The Armenia-Azerbaijan conflict represents a rare case in which—for the time being—the Russian and Western positions converge. On the surface, this can be explained by factors such as the Armenian diaspora, and even Christian solidarity, but deeper down, perhaps Turkophobic sentiments echo the old imperial rivalries.
The South Caucasus requires a new vision of security. There is no consensus about a solid future peace based on the principle of territorial integrity in accordance with international law and allow all regional countries to be free from the yokes of past grievances and free to develop economic opportunities similar to the European experience manifested after the Second World War. Minority rights, agreed upon with the consent of the concerned parties, might secure safety and maintain the diverse ethnic profiles of the populations in question without the madness of territorial nationalism. In the end, that will benefit Russia, Turkey, Iran, the European Union, and the United States.
However, Russian-Turkish cooperation causes jealousy among Western powers, which ultimately failed to engage effectively in the resolution of the Armenia-Azerbaijan conflict. Moscow and Ankara can work in tandem to bring together the two ethnic groups in the Caucasus, and such efforts should be supported.
It seems that only the Armenians in Nagorno-Karabakh ignore the inconvenient facts. The Armenian capital, Yerevan, hosted a large Azerbaijani population, which became a minority only in the twentieth century and then completely disappeared.
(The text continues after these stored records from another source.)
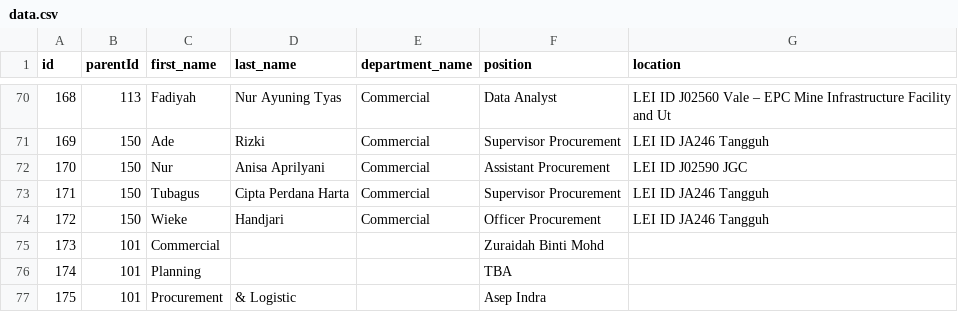
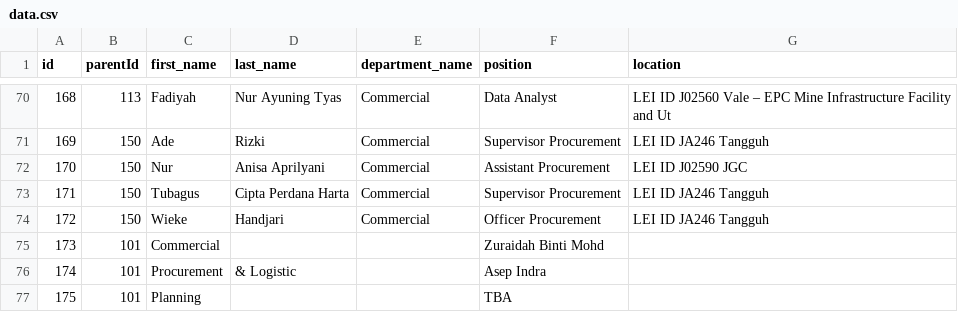
Before and after one commit to fadiyahtys/Chart, a CSV file: misc/data.csv, drawn as a sheet; only a part is shown, gaps mark what is left out; the diff covers the shown part only.

```diff
--- a/misc/data.csv
+++ b/misc/data.csv
@@ -75,3 +75,3 @@ id;parentId;first_name;last_name;department_name;position;location
 173;101;Commercial;;;Zuraidah Binti Mohd;
-174;101;Planning;;;TBA;
-175;101;Procurement;& Logistic;;Asep Indra;
+174;101;Procurement;& Logistic;;Asep Indra;
+175;101;Planning;;;TBA;
```
Also changed, not shown: 7 added rows, 7 removed rows and 6 edited cells elsewhere in this file.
To create a durable peace, policymakers should speak about all displaced peoples, including Azerbaijanis in Armenia and Armenians in the rest of Azerbaijan (250,000 Azerbaijanis were expelled from Armenia and 360,000 Armenians left Azerbaijan in 1988–90). True reconciliation is not possible without efforts to return to more integrated populations such as were prevalent in pre-conflict days.
Unfortunately, the signals thus far give little hope for the radical changes necessary to create a future sustainable peace. However, some voices have spoken out about a vision of future cooperation. Thus, Armenia’s new Minister of Economy, Vahan Kerobyan, in an interview with Public TV of Armenia, discussed the benefits of opening the country’s borders with Azerbaijan and Turkey; they “will open and many vast opportunities will be provided. Perhaps the Azerbaijani market will open for us, and our market for Azerbaijan.”
The president of Azerbaijan, Ilham Aliyev, in his address to the nation on Dec. 1, highlighted that the transit corridor between the main territory of Azerbaijan and Nakhichevan, running through the Armenian Megri region, will open up vast opportunities for all regional countries.
Dr. Farid Shafiyev is the chairman of the Baku-based Center of Analysis of International Relations and Adjunct Lecturer at ADA University, Azerbaijan.